Following the expulsion of the Jews from Spain in 1492, a new trend in Kabbalah, Lurianic Kabbalah, developed in Safed, a town in 16th-century Ottoman Palestine, called by the Jews, The Land of Israel.
ORIGINS OF JEWISH MYSTICISM
The roots of the Kabbalah go back to early esoteric Jewish literature such as the Heavenly Sanctuaries Literature (Hekhalot lietrature), Work of the Chariot (Ma'aseh Merkava) and The Book of Creation (Sefer Yetzira); this literature itself originates in earlier sources going back to the 1st-2nd centuries.
BOOK OF SPLENDOR – SEFER HA-ZOHAR
The Zohar, the central opus of the Kabbalah, was composed by Rabbi Moshe de Leon in Guadalajara between 1280 - 1286, but is believed by some scholars to have been written by a circle of authors.
The book purports to have been written by Rabbi Shimeon Bar Yohai, a Jewish sage from the 2nd century, who, while hiding from Roman persecution, lived in a cave for thirteen years and studied the Torah.
The Zohar is a mystical commentary on the Torah (Pentateuch).
It revolves around two central axes: one - the mysteries of the emanations of God, called the Sefirot, which are reflected in many symbols in the created world; the other - the situation of the Jew and his fate in this world and in the world of souls. The Zohar's major interest was a creation of an alternative reality where redemption replaces exile. Human action is thus seen as a vital contribution in the cosmic struggle between exile and redemption.
FROM SPAIN TO SAFED: THE LURIANIC KABBALAH
Following the national trauma of the expulsion from Spain in 1492, Jews began to search for signs indicating the arrival of the awaited Jewish Messiah. In the 1500s the community in Safed in the Galilee (the northern part of the Land of Israel), became the center of Jewish mystical, exegetical, legal and liturgical developments.
NEW CENTER IN SAFED
The school of Safed started with R. Joseph Caro, R. Shlomo Alkabetz, and R. Moshe Cordovero between 1535 and 1572, and culminated with Isaac Luria, its most influential leader. While earlier Kabbalah centered on the return of man to the wellspring of life through the contemplation of the upper worlds, the Safed mystics combined Kabbalistic doctrine and practice with Messianic and apocalyptic trends.

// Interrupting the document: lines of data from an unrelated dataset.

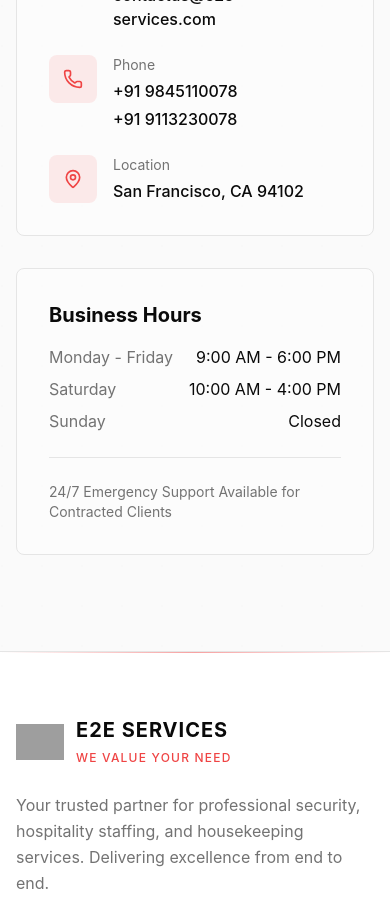
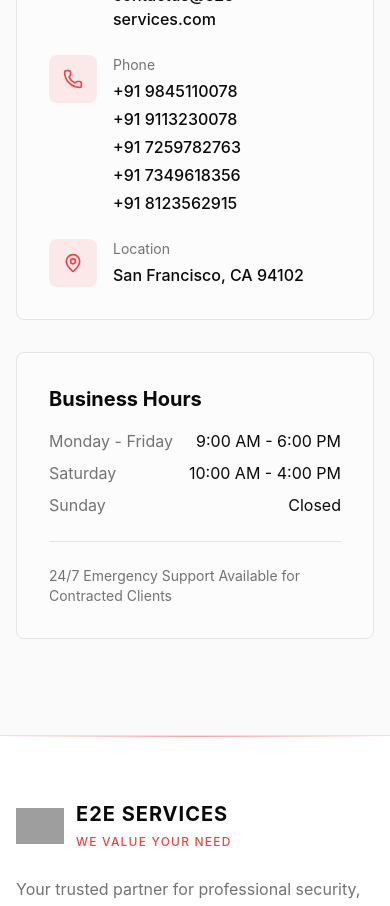
Before and after one commit to mohammed-althaf-h/E2E_Services, a React (Vite) app: page / in a window 390 px wide. Shown: the part 6280-7186 px from the top of the page. Built offline with nearby package versions, Linux system fonts and the light colour scheme; grey boxes are pictures that could not be loaded.

Commit message:
Add additional contact phone numbers in Contact component

```diff
--- a/src/components/Contact.jsx
+++ b/src/components/Contact.jsx
@@ -73,6 +73,9 @@ const Contact = () => {
         <div className="flex flex-col gap-1">
           <a href="tel:+919845110078" className="hover:text-red-500 transition-colors">+91 9845110078</a>
           <a href="tel:+919113230078" className="hover:text-red-500 transition-colors">+91 9113230078</a>
+           <a href="tel:+917259782763" className="hover:text-red-500 transition-colors">+91 7259782763</a>
+          <a href="tel:+917349618356" className="hover:text-red-500 transition-colors">+91 7349618356</a>
+          <a href="tel:+918123562915" className="hover:text-red-500 transition-colors">+91 8123562915</a>
         </div>
       )
     },
```
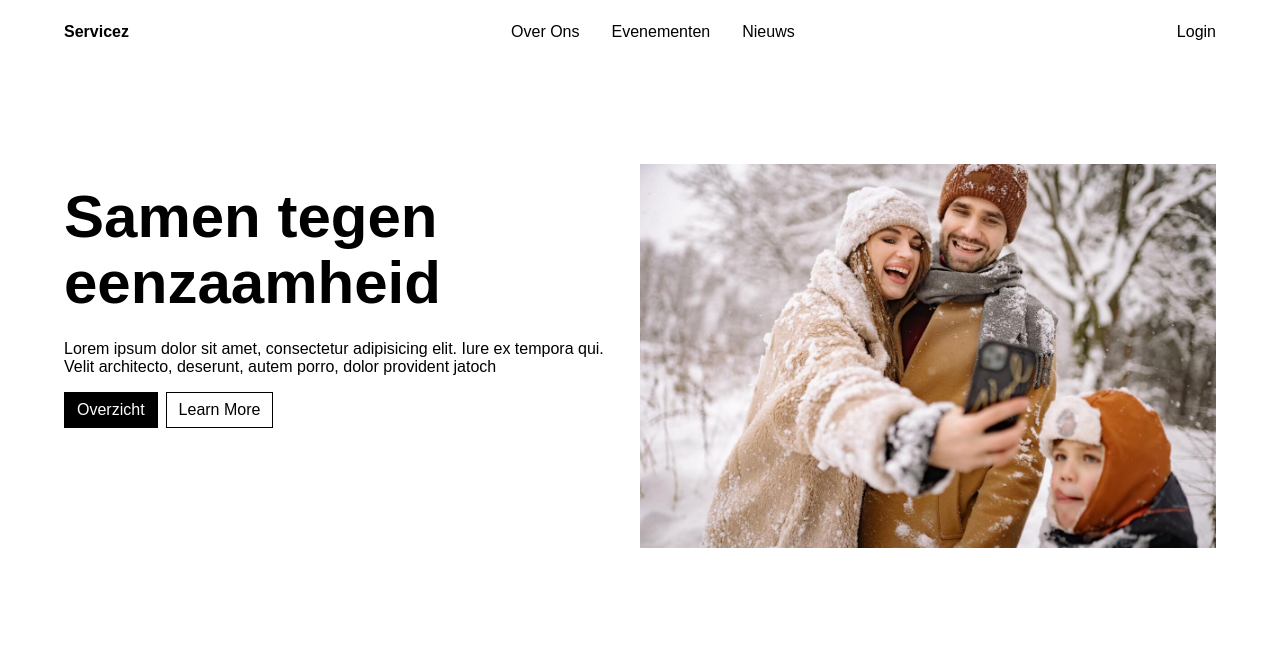
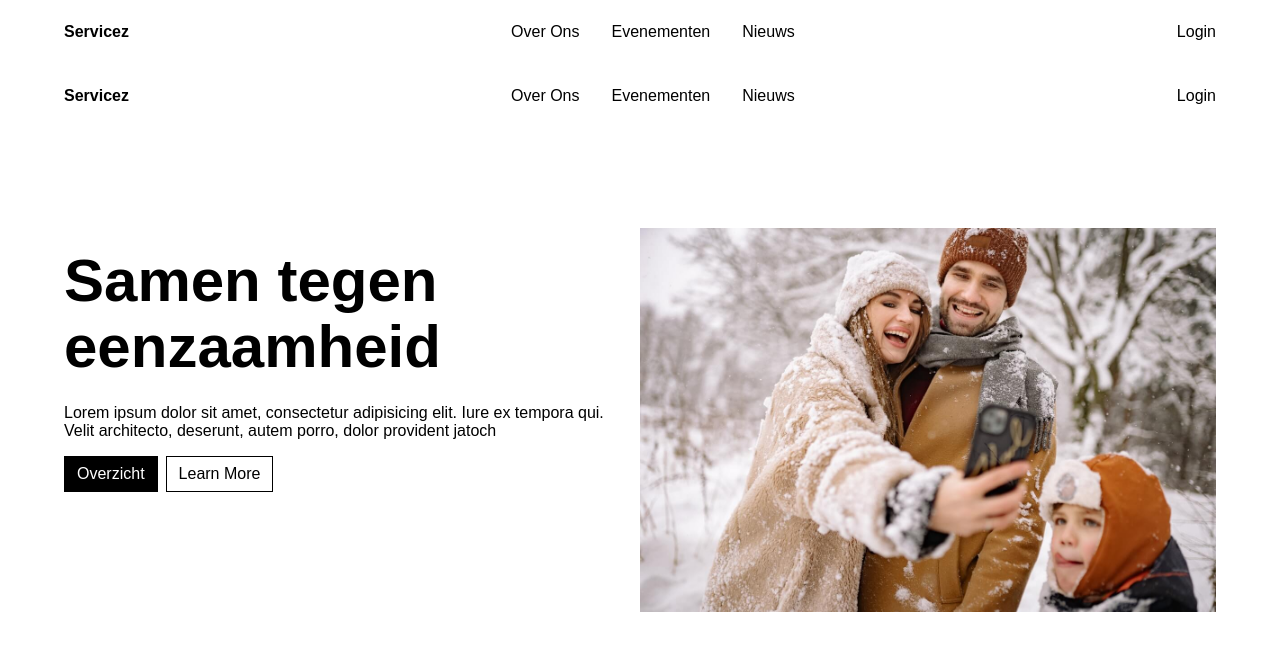
Before and after one commit to Markiesch/Hackathon, a Nuxt app: page / in a window 1280 px wide. Shown: the top 650 px of the page. Built offline with nearby package versions, Linux system fonts and the light colour scheme.

Commit message:
Added default layout

```diff
--- a/app.vue
+++ b/app.vue
@@ -16,9 +16,9 @@
     <Meta name="theme-color" content="#ffffff" />
   </Head>
 
-  <div>
+  <NuxtLayout>
     <NuxtPage />
-  </div>
+  </NuxtLayout>
 </template>
 
 <style lang="scss">
--- /dev/null
+++ b/layouts/default.vue
@@ -0,0 +1,6 @@
+<template>
+  <div>
+    <Navigation />
+    <slot />
+  </div>
+</template>
```
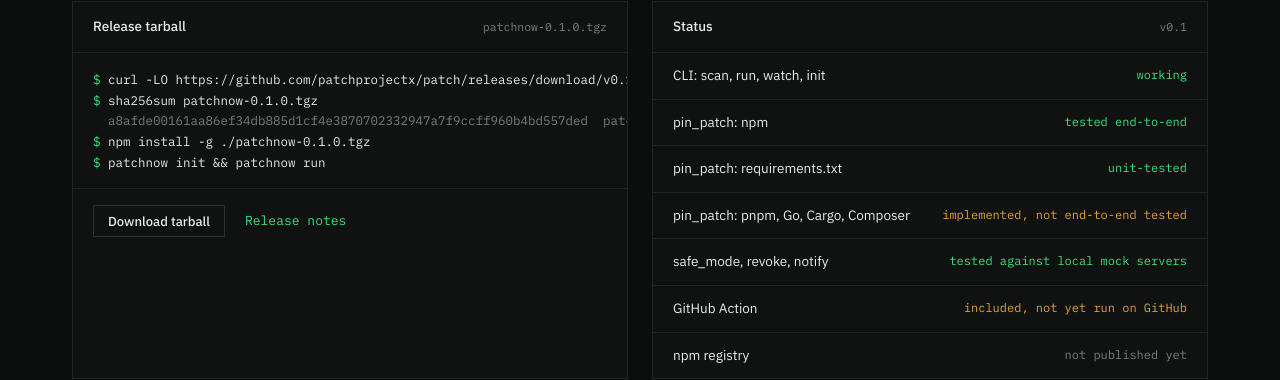
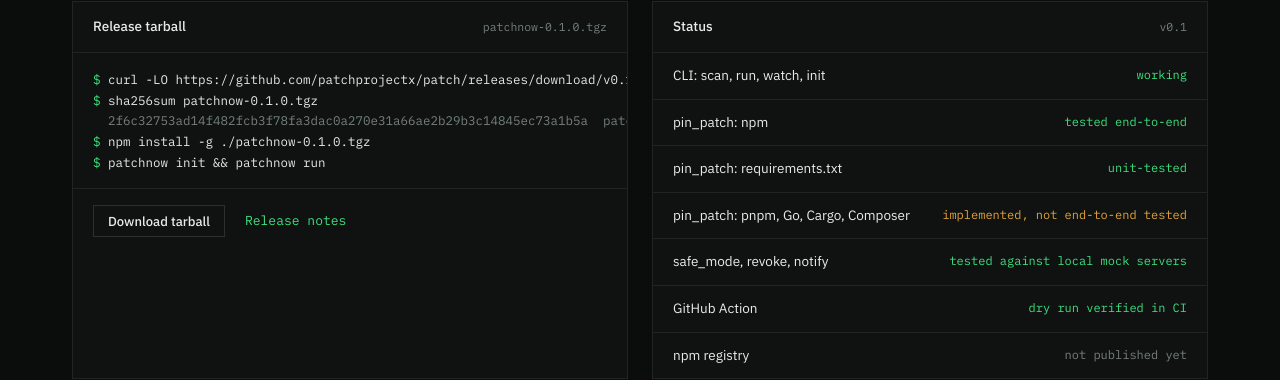
Before and after one commit to patchprojectx/patch, a website: page site/public/index.html in a window 1280 px wide. Shown: the part 10626-11006 px from the top of the page. Drawn offline with Linux system fonts and the light colour scheme; no server answers.

Commit message:
site: GitHub Action status verified by CI; release tarball SHA-256

```diff
--- a/site/public/index.html
+++ b/site/public/index.html
@@ -419,7 +419,7 @@
         <div class="panel-h"><span>Release tarball</span><span class="mono dim">patchnow-0.1.0.tgz</span></div>
 <pre class="code flush"><code><span class="p">$</span> curl -LO https://github.com/patchprojectx/patch/releases/download/v0.1.0/patchnow-0.1.0.tgz
 <span class="p">$</span> sha256sum patchnow-0.1.0.tgz
-<span class="c">  a8afde00161aa86ef34db885d1cf4e3870702332947a7f9ccff960b4bd557ded  patchnow-0.1.0.tgz</span>
+<span class="c">  2f6c32753ad14f482fcb3f78fa3dac0a270e31a66ae2b29b3c14845ec73a1b5a  patchnow-0.1.0.tgz</span>
 <span class="p">$</span> npm install -g ./patchnow-0.1.0.tgz
 <span class="p">$</span> patchnow init &amp;&amp; patchnow run</code></pre>
         <p class="panel-f"><a class="btn sm" href="https://github.com/patchprojectx/patch/releases/download/v0.1.0/patchnow-0.1.0.tgz">Download tarball</a><a class="linkbtn mono small" href="https://github.com/patchprojectx/patch/releases/tag/v0.1.0" target="_blank" rel="noopener">Release notes</a></p>
@@ -432,7 +432,7 @@
           <div><dt>pin_patch: requirements.txt</dt><dd class="ok mono">unit-tested</dd></div>
           <div><dt>pin_patch: pnpm, Go, Cargo, Composer</dt><dd class="warn mono">implemented, not end-to-end tested</dd></div>
           <div><dt>safe_mode, revoke, notify</dt><dd class="ok mono">tested against local mock servers</dd></div>
-          <div><dt>GitHub Action</dt><dd class="warn mono">included, not yet run on GitHub</dd></div>
+          <div><dt>GitHub Action</dt><dd class="ok mono">dry run verified in CI</dd></div>
           <div><dt>npm registry</dt><dd class="dim mono">not published yet</dd></div>
         </dl>
       </div>
```
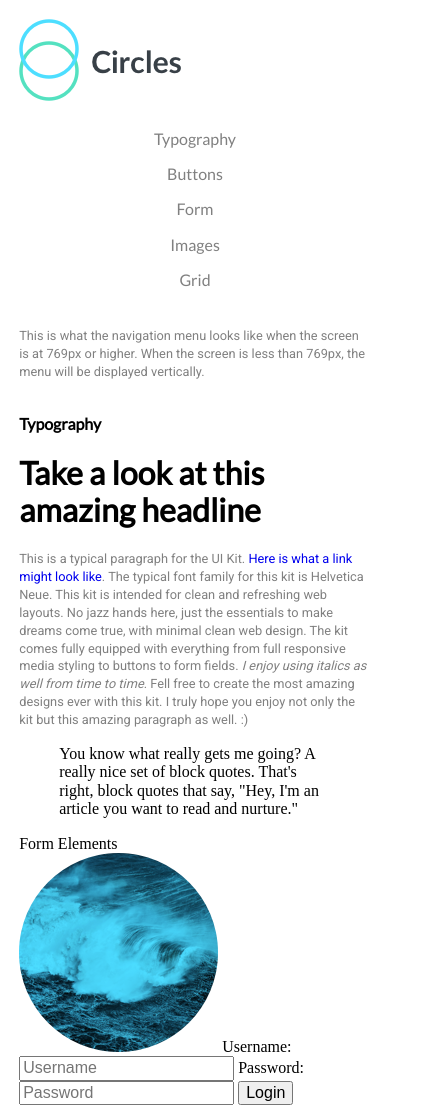
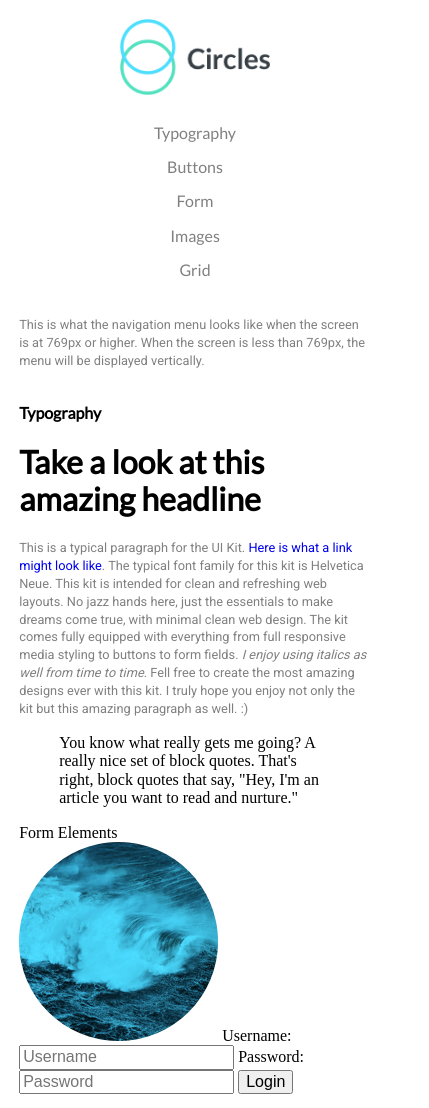
Before and after one commit to mtallerico1/Treehouse-FEWD-Project-5, a plain HTML site: page index.html in a window 390 px wide. Shown: the top 1108 px of the page, 429 px wide, since content can reach past the window. Drawn offline with Linux system fonts and the light colour scheme.

Commit message:
Still Working

```diff
--- a/scss/partials/components/_grid.scss
+++ b/scss/partials/components/_grid.scss
@@ -1,21 +1,22 @@
 .grid__row {
-
+    @media (min-width: $break-mobile){
+        display: flex;
+        flex-direction: row;
+    }
 }
 
 .container {
     display: flex;
     flex-direction: column;
+    max-width: 1400px;
     padding: $padding-standard;
+    margin-left: auto;
+    margin-right: auto;
 }
 
-@for $i from 2 through 12 {
+@for $i from 3 through $grid-count {
     .grid__col--#{$i} {
-    justify-items: center;
-       @if $i == 12 {
-           width: 100%;
-       }
-       @else if $i == 6 {
-           width: 100%;
-       }
+        display: flex;
+        justify-content: center;
     }
 }
--- a/scss/partials/components/_navigation.scss
+++ b/scss/partials/components/_navigation.scss
@@ -1,19 +1,23 @@
 // Navigation
+
+.img--logo {
+    width: 150px;
+}
 
 
 .nav {
     @extend %no-style-list;
-    li {
+    a {
+        display: block;
+        font-family: $primary-font;
+        font-size: 1em;
+        color: $color-text-main;
         padding: .5em;
         text-align: center;
         border-radius: $radius;
         &:hover {
             background-color: $primary-color;
+            color: white;
         }
     }
-    a {
-        font-family: $primary-font;
-        font-size: 1em;
-        color: $color-text-main;
-    }
 }
--- a/scss/partials/utilities/_variables.scss
+++ b/scss/partials/utilities/_variables.scss
@@ -5,8 +5,7 @@ $secondary-color: #51ddfc;
 $color-text-main: grey;
 
 // Breakpoints
-$break-mobile: 480px;
-$break-desktop: 1400px;
+$break-mobile: 769px;
 
 // Padding-Margins
 
@@ -15,3 +14,7 @@ $padding-standard: 1.2em;
 // Button and Column Radius
 
 $radius: 4px;
+
+// Grid
+
+$grid-count: 12;
```
Also changed, not shown: css/styles.css, 1 other file.
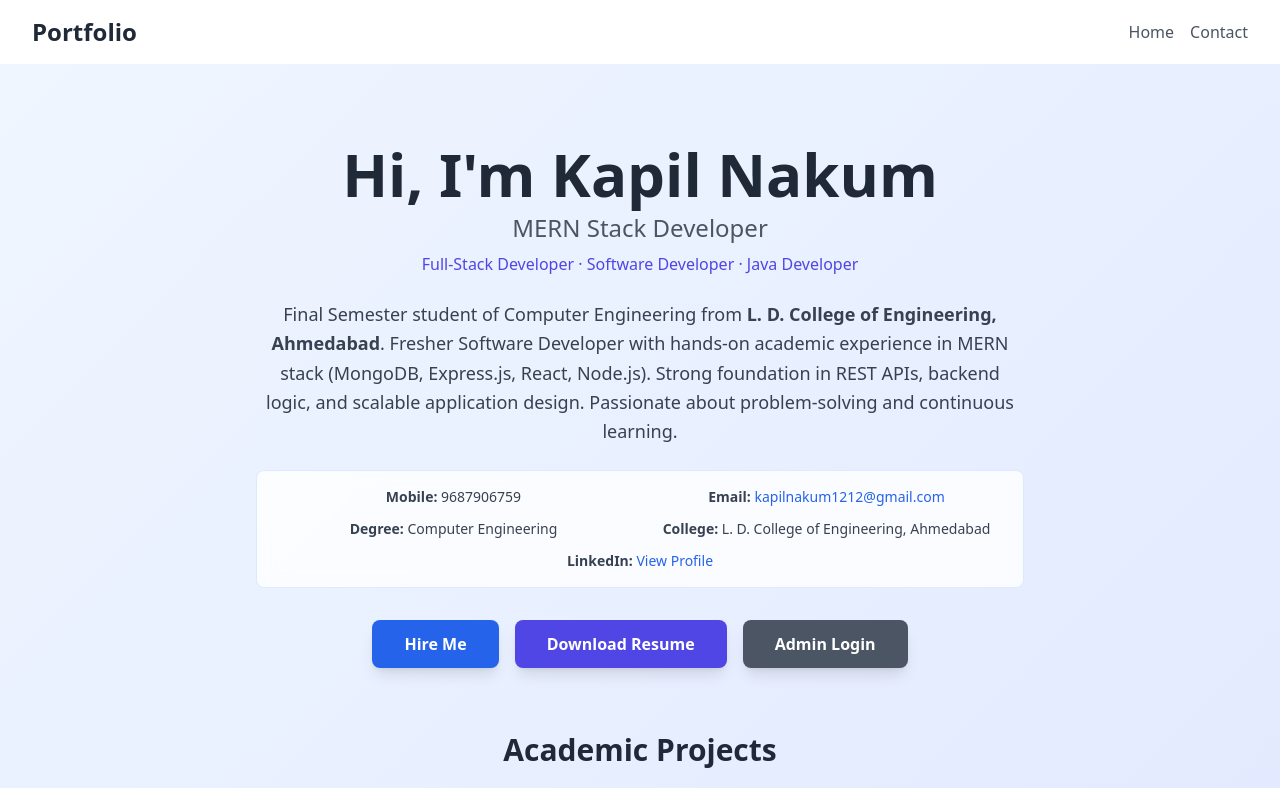
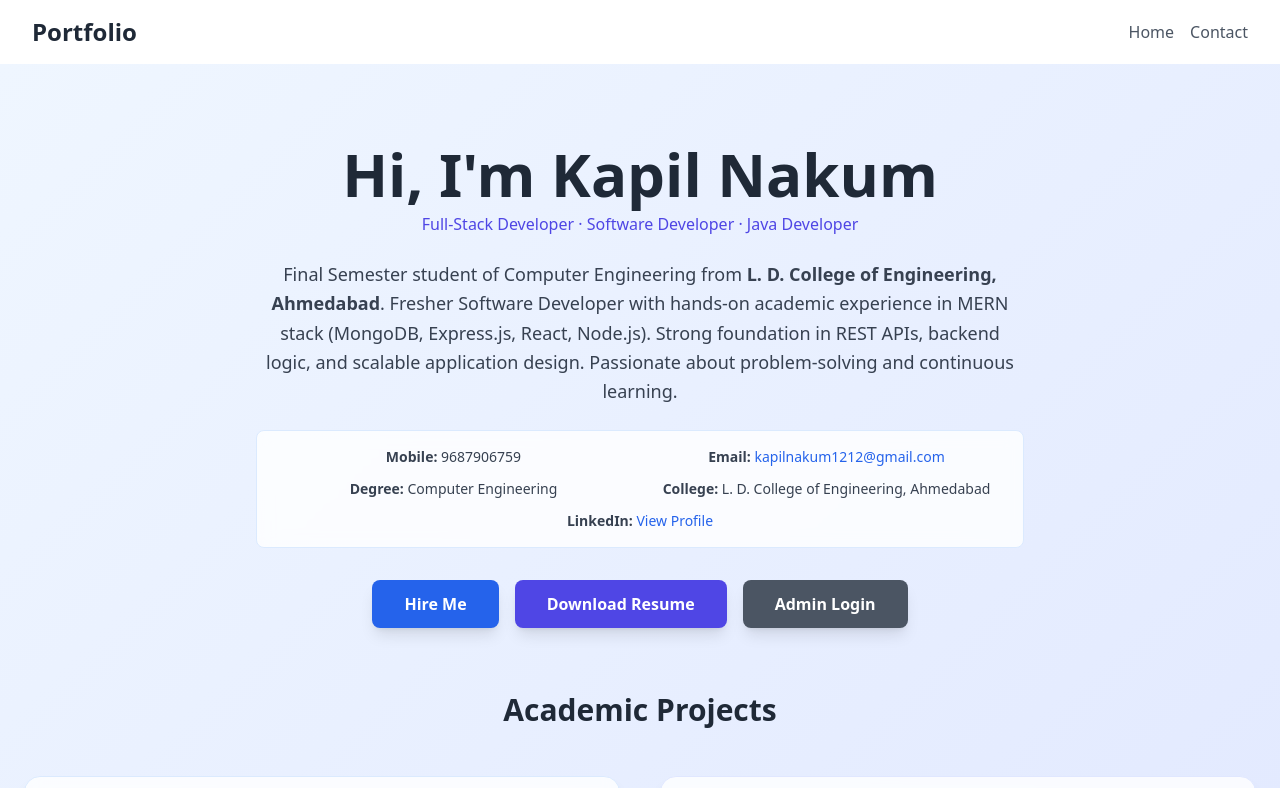
Before and after one commit to Kapilnakum/portfolio-project, a React (Create React App) app in the folder client/myapp/: page / in a window 1280 px wide. Shown: the top 788 px of the page. Built offline with nearby package versions, Linux system fonts and the light colour scheme.

Commit message:
Remove subtitle from Home component
Removed subtitle for clarity and conciseness.

```diff
--- a/client/myapp/src/pages/Home.jsx
+++ b/client/myapp/src/pages/Home.jsx
@@ -8,10 +8,6 @@ function Home() {
         <h1 className="text-4xl md:text-6xl font-bold text-gray-800 mb-2">
           Hi, I'm Kapil Nakum
         </h1>
-
-        <h3 className="text-xl md:text-2xl text-gray-600 mb-2">
-          MERN Stack Developer
-        </h3>
 
         {/* EXTRA ROLES */}
         <p className="text-sm md:text-base text-indigo-600 mb-6">
```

SPREAD OF THE KABBALAH OF SAFED
Later on, Safed Kabbalah spread to Egypt, Turkey and Italy, and then to Jewish centers all over the Jewish Diaspora.
In the 17th and 18th centuries Safed school of Kabbalah and Sefer ha-Zohar generated the messianic movement known as Sabbateanism. In Eastern Europe it stimulated a movement called Hasidut.
Kabbalah in general, and especially the Zohar, was considered by many a doctrine which could only be correctly understood by scholars who are well versed in Jewish sources. After Sabbateanism, the fact that Kabbalah delved into basic questions regarding the nature of the divine caused it to be conceived as a dangerous doctrine which might lead simple believers astray. Thus, the study of Kabbalah was usually forbidden to people below the age of forty and to those who were not learned.
The invention of the printing press, helped remove the restrictions which had been imposed on the dissemination and study of Kabbalah.